■ Description of the task
The required answer is the data below, restated word for word with images omitted.

Revision comparison data

↓↓↓

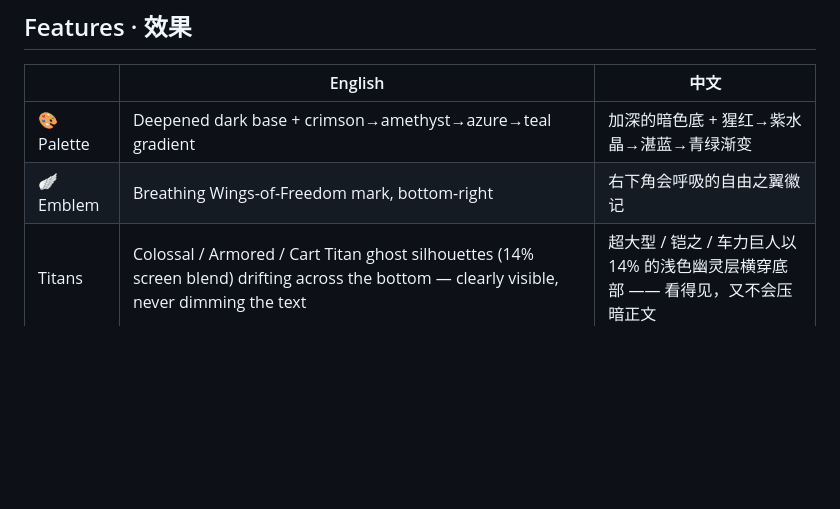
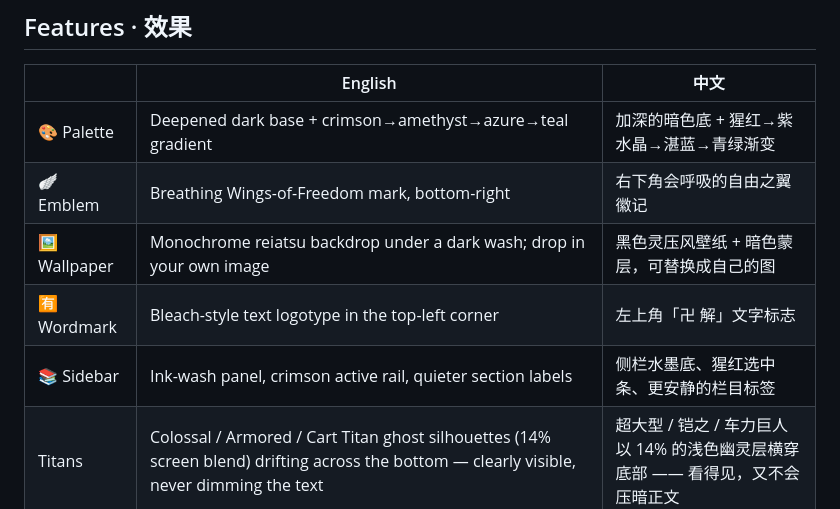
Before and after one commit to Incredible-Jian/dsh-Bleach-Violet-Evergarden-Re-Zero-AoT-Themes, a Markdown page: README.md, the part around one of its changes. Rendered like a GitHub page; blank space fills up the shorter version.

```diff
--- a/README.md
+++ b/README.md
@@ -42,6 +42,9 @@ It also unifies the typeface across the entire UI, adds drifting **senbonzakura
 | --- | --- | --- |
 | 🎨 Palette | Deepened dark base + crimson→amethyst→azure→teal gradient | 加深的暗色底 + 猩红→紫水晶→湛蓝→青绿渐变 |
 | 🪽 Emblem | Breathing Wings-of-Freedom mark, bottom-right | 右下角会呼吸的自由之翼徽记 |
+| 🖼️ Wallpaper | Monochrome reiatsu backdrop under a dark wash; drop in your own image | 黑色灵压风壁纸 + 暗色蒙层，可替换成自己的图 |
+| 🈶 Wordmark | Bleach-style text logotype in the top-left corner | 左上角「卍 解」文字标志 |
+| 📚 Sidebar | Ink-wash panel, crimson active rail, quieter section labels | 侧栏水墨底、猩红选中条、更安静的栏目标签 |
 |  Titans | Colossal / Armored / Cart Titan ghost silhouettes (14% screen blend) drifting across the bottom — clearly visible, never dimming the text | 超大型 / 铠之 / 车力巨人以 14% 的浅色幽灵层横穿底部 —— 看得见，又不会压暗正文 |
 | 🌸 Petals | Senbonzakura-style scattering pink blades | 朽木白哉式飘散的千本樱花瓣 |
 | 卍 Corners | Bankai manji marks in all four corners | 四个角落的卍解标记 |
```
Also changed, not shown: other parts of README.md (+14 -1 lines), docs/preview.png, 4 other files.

↑↑↑

■ Answer to this task
Before and after one commit to Incredible-Jian/dsh-Bleach-Violet-Evergarden-Re-Zero-AoT-Themes, a Markdown page: README.md, the part around one of its changes. Rendered like a GitHub page; blank space fills up the shorter version.

```diff
--- a/README.md
+++ b/README.md
@@ -42,6 +42,9 @@ It also unifies the typeface across the entire UI, adds drifting **senbonzakura
 | --- | --- | --- |
 | 🎨 Palette | Deepened dark base + crimson→amethyst→azure→teal gradient | 加深的暗色底 + 猩红→紫水晶→湛蓝→青绿渐变 |
 | 🪽 Emblem | Breathing Wings-of-Freedom mark, bottom-right | 右下角会呼吸的自由之翼徽记 |
+| 🖼️ Wallpaper | Monochrome reiatsu backdrop under a dark wash; drop in your own image | 黑色灵压风壁纸 + 暗色蒙层，可替换成自己的图 |
+| 🈶 Wordmark | Bleach-style text logotype in the top-left corner | 左上角「卍 解」文字标志 |
+| 📚 Sidebar | Ink-wash panel, crimson active rail, quieter section labels | 侧栏水墨底、猩红选中条、更安静的栏目标签 |
 |  Titans | Colossal / Armored / Cart Titan ghost silhouettes (14% screen blend) drifting across the bottom — clearly visible, never dimming the text | 超大型 / 铠之 / 车力巨人以 14% 的浅色幽灵层横穿底部 —— 看得见，又不会压暗正文 |
 | 🌸 Petals | Senbonzakura-style scattering pink blades | 朽木白哉式飘散的千本樱花瓣 |
 | 卍 Corners | Bankai manji marks in all four corners | 四个角落的卍解标记 |
```
Also changed, not shown: other parts of README.md (+14 -1 lines), docs/preview.png, 4 other files.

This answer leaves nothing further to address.